[Revision tracking records]
::::::

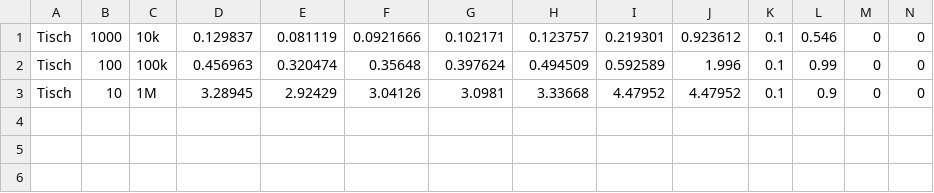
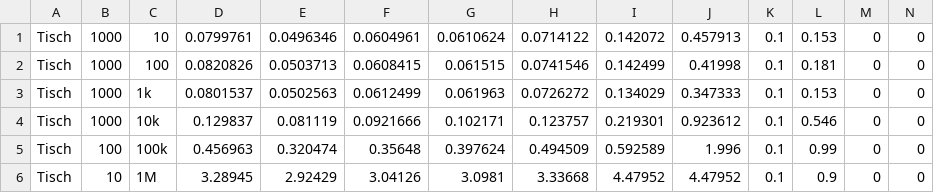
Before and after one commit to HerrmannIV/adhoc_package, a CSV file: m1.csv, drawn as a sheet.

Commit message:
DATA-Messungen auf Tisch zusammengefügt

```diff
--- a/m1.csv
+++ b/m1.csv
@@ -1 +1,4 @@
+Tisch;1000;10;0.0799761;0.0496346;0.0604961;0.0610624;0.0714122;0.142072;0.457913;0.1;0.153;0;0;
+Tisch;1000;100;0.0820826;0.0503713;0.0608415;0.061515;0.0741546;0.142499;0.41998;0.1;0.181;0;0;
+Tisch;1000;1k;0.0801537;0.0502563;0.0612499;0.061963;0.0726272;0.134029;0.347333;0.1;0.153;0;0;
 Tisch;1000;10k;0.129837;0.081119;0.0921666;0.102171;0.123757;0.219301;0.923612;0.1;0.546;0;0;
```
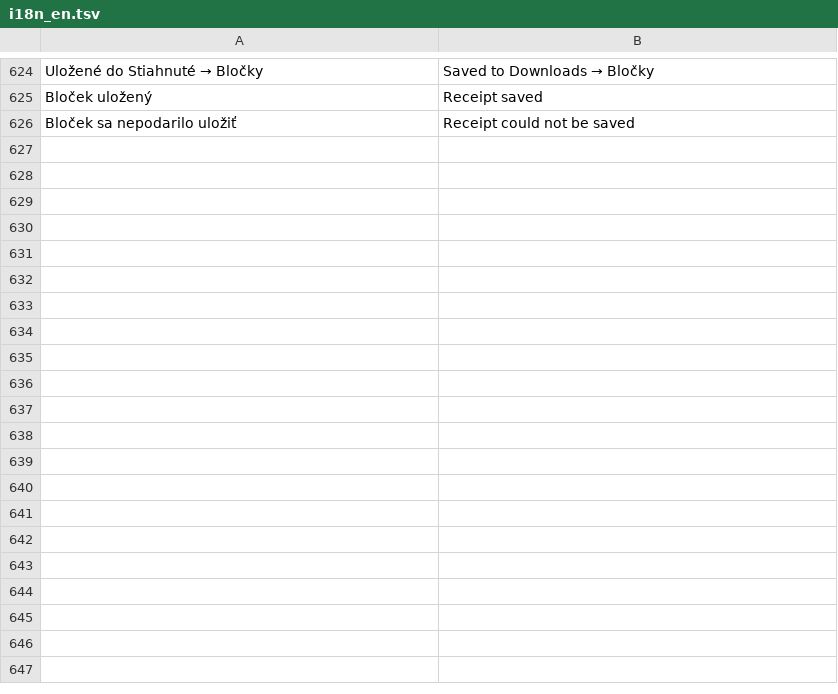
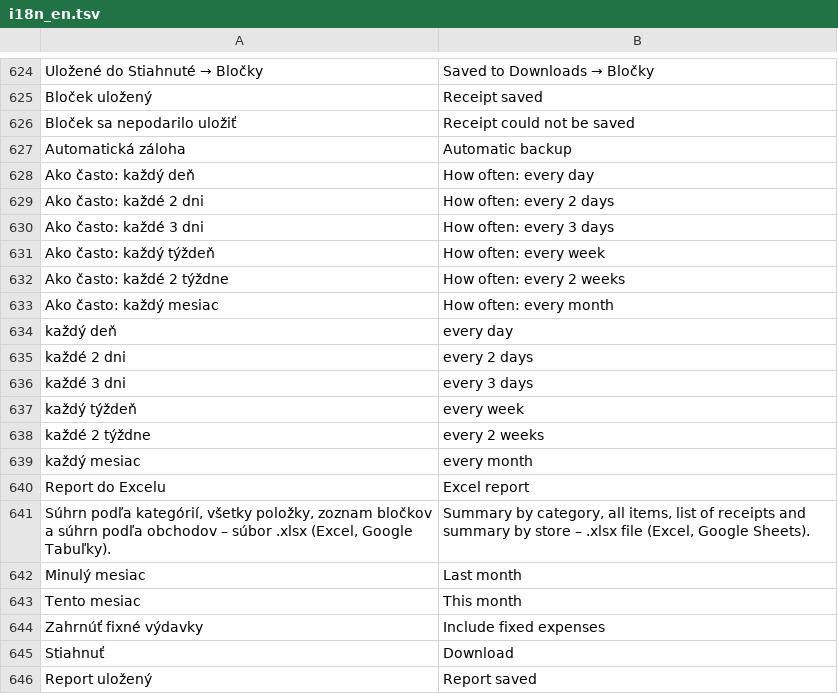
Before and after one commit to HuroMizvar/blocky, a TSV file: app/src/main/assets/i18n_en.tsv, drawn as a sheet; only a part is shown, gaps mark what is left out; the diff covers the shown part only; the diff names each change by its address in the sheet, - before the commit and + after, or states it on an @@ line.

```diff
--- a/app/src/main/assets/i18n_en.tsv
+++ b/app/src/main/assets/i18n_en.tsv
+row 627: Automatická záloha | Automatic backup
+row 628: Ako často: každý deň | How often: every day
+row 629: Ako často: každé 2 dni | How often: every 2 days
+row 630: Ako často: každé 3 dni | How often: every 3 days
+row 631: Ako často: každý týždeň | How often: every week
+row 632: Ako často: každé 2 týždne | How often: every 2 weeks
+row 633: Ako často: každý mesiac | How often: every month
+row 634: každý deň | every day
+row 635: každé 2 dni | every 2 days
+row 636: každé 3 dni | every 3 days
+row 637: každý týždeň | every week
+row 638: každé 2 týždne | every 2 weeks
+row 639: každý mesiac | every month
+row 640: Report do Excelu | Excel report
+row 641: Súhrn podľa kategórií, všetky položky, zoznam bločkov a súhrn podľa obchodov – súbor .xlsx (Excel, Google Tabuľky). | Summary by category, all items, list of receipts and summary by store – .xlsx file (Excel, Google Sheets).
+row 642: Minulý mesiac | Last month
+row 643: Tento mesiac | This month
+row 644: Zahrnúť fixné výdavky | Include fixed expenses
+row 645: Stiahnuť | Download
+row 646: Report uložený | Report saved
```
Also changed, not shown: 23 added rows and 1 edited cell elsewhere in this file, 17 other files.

::::::

** TASK GOAL **
In the records above, which lines hold the string "každý"? Copy each one.

** TASK OUTPUT **
+row 628: Ako často: každý deň | How often: every day
+row 631: Ako často: každý týždeň | How often: every week
+row 633: Ako často: každý mesiac | How often: every month
+row 634: každý deň | every day
+row 637: každý týždeň | every week
+row 639: každý mesiac | every month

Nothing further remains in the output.